We humans like to think of ourselves as logical and rational. We believe in weighing the options and making decisions based on a realistic assessment of the situation.
One of these is true, however, and the latest research from the neurosciences and social sciences suggests that we are more optimistic than realistic, as we typically expect things to turn out much better than they do.
Most of us tend to vastly underestimate our chances of getting divorced, losing our job, or being diagnosed with a serious illness. We also expect our children to be more successful and happier than they likely are.
It seems that we are hardwired for hope, and this “optimistic bias” exists across races, geographies, socioeconomic classes, and even age groups.
But this sense of personal hope is good for us because it calms our minds, lowers our stress levels, and improves our physical health. We must be hopeful and we should guard against it.

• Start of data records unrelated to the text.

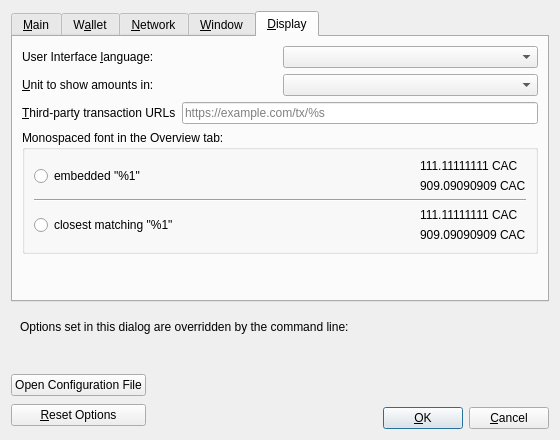
firstislamiccoin/firstislamiccoin, file firstislamiccoin-core/src/qt/forms/optionsdialog.ui: the form before one commit.
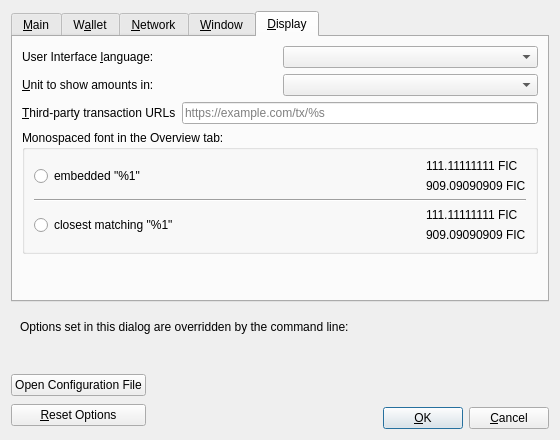
The form after the commit. The open tabs and pages were chosen to show the change. Custom widgets are drawn as their Qt base class.

Diff of the .ui file:
```diff
--- a/firstislamiccoin-core/src/qt/forms/optionsdialog.ui
+++ b/firstislamiccoin-core/src/qt/forms/optionsdialog.ui
@@ -809,14 +809,14 @@
               <item>
                <widget class="QLabel" name="embeddedFont_label_1">
                 <property name="text">
-                 <string notr="true">111.11111111 CAC</string>
+                 <string notr="true">111.11111111 FIC</string>
                 </property>
                </widget>
               </item>
               <item>
                <widget class="QLabel" name="embeddedFont_label_9">
                 <property name="text">
-                 <string notr="true">909.09090909 CAC</string>
+                 <string notr="true">909.09090909 FIC</string>
                 </property>
                </widget>
               </item>
@@ -858,14 +858,14 @@
               <item>
                <widget class="QLabel" name="systemFont_label_1">
                 <property name="text">
-                 <string notr="true">111.11111111 CAC</string>
+                 <string notr="true">111.11111111 FIC</string>
                 </property>
                </widget>
               </item>
               <item>
                <widget class="QLabel" name="systemFont_label_9">
                 <property name="text">
-                 <string notr="true">909.09090909 CAC</string>
+                 <string notr="true">909.09090909 FIC</string>
                 </property>
                </widget>
               </item>
```
Left out of the diff: 8 changed lines with no effect on the pictures.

Previous generations scoffed at positivity, but now we have greater respect for it.
Simply put, evolution encourages us to hope that our lives will improve, and that hope makes us happier, healthier, and more reproducible.
This is one of the many reasons why we should be wary of constant news programs telling us that life is terrible, that people are brutal, and that death and destruction is upon us on the planet.
Yesterday I saw a young woman on TV talking about crop failures by 2030, then she predicted impending fuel poverty due to oil prices and how we are all on a straight path to climate catastrophe.
We already had the plague and hardly emerged from our bunkers in shock after being in and out of lockdown for two years when we were inundated with terrible news from Ukraine and the threat of World War III.
Violence, conflict, and death get the best reviews from the media because our brains are problem-solving organs, more likely to turn to these challenges to prepare for the future by understanding those problems and figuring out how we would solve them.
But it’s not good for us to keep thinking about difficult problems because all the bad news dampens our resilience and reduces joy. Not only that, the data tells us that despite Covid, we have never been healthier, safer, or had such a good chance of living a long and healthy life. We may feel more threatened, but in reality we are not.
A good example of our continuous improvement would be the deaths on our roads. Statistics show that the number of road fatalities in Ireland fell to a record low last year, making it the safest year since road fatalities were first recorded in 1959.
Of course, every preventable death is a tragedy, but perhaps we should take a moment to acknowledge the fact that road deaths have been steadily declining since the 1970s.
Many of us assume we were safer in the 1970s than we are today, but in the past year a total of 136 people died in fatal road accidents; As early as 1978, a whopping 628 people died on Irish roads.
We weren’t any safer then – we just weren’t living on a relentless diet of sensational headlines.
Because of this, it’s important to balance negative media with some simple, easy-to-achieve pleasures. When we can go for a walk and the daffodils are in bloom, the birds are singing and the first ice cream of the season is on the go, we can remind ourselves that life isn’t always terrible.
Maybe the future is disastrous, but today feels good sometimes – and today is all we have.
As long as we can wake up in the morning and stretch our bodies while contemplating our options for the day, we can make sure we have some joy in that day.
Luckily, most of us are still able to make ourselves a good cup of coffee and sit back and read the paper just for fun.
All in all, we might be right to be hopeful.
https://www.independent.ie/opinion/comment/even-in-the-darkest-of-times-evolution-has-hardwired-us-all-for-hope-41557870.html Even in the darkest of times, evolution hardwired us all for hope